## WHAT TO WORK ON
The records are to be copied exactly and in full.

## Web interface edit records
════════════════════

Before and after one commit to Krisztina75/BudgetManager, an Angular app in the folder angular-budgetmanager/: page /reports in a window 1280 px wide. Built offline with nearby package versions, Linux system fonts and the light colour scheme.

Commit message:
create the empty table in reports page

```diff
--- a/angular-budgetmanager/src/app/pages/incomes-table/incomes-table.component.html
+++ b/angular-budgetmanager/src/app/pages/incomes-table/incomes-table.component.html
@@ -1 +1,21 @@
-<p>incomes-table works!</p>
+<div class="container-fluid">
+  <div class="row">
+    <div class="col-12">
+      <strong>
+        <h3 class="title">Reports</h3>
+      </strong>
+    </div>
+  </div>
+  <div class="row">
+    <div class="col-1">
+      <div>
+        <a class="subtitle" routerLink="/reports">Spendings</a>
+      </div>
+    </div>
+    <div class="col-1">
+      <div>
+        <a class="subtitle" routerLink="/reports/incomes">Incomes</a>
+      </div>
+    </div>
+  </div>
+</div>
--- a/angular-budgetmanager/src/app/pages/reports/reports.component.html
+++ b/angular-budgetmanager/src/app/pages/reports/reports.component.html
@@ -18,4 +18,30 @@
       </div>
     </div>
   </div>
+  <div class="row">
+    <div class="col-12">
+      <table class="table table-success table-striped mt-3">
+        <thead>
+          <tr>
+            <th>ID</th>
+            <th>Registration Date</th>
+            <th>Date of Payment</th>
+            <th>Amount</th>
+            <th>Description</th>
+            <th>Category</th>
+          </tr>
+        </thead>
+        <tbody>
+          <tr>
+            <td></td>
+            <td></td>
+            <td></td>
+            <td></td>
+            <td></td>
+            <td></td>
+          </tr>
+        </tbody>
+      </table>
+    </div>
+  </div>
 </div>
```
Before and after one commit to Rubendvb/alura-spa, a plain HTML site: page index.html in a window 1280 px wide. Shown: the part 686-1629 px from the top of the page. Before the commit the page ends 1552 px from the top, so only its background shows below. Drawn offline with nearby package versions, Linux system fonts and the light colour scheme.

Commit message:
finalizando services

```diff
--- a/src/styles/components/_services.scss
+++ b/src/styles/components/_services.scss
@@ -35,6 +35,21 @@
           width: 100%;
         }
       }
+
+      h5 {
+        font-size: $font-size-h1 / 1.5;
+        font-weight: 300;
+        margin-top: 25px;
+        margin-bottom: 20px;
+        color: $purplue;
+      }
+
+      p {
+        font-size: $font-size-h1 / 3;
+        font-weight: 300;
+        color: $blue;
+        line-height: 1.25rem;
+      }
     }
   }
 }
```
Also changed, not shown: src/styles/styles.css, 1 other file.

════════════════════

## PROBLEM SOLUTION
Before and after one commit to Krisztina75/BudgetManager, an Angular app in the folder angular-budgetmanager/: page /reports in a window 1280 px wide. Built offline with nearby package versions, Linux system fonts and the light colour scheme.

Commit message:
create the empty table in reports page

```diff
--- a/angular-budgetmanager/src/app/pages/incomes-table/incomes-table.component.html
+++ b/angular-budgetmanager/src/app/pages/incomes-table/incomes-table.component.html
@@ -1 +1,21 @@
-<p>incomes-table works!</p>
+<div class="container-fluid">
+  <div class="row">
+    <div class="col-12">
+      <strong>
+        <h3 class="title">Reports</h3>
+      </strong>
+    </div>
+  </div>
+  <div class="row">
+    <div class="col-1">
+      <div>
+        <a class="subtitle" routerLink="/reports">Spendings</a>
+      </div>
+    </div>
+    <div class="col-1">
+      <div>
+        <a class="subtitle" routerLink="/reports/incomes">Incomes</a>
+      </div>
+    </div>
+  </div>
+</div>
--- a/angular-budgetmanager/src/app/pages/reports/reports.component.html
+++ b/angular-budgetmanager/src/app/pages/reports/reports.component.html
@@ -18,4 +18,30 @@
       </div>
     </div>
   </div>
+  <div class="row">
+    <div class="col-12">
+      <table class="table table-success table-striped mt-3">
+        <thead>
+          <tr>
+            <th>ID</th>
+            <th>Registration Date</th>
+            <th>Date of Payment</th>
+            <th>Amount</th>
+            <th>Description</th>
+            <th>Category</th>
+          </tr>
+        </thead>
+        <tbody>
+          <tr>
+            <td></td>
+            <td></td>
+            <td></td>
+            <td></td>
+            <td></td>
+            <td></td>
+          </tr>
+        </tbody>
+      </table>
+    </div>
+  </div>
 </div>
```
Before and after one commit to Rubendvb/alura-spa, a plain HTML site: page index.html in a window 1280 px wide. Shown: the part 686-1629 px from the top of the page. Before the commit the page ends 1552 px from the top, so only its background shows below. Drawn offline with nearby package versions, Linux system fonts and the light colour scheme.

Commit message:
finalizando services

```diff
--- a/src/styles/components/_services.scss
+++ b/src/styles/components/_services.scss
@@ -35,6 +35,21 @@
           width: 100%;
         }
       }
+
+      h5 {
+        font-size: $font-size-h1 / 1.5;
+        font-weight: 300;
+        margin-top: 25px;
+        margin-bottom: 20px;
+        color: $purplue;
+      }
+
+      p {
+        font-size: $font-size-h1 / 3;
+        font-weight: 300;
+        color: $blue;
+        line-height: 1.25rem;
+      }
     }
   }
 }
```
Also changed, not shown: src/styles/styles.css, 1 other file.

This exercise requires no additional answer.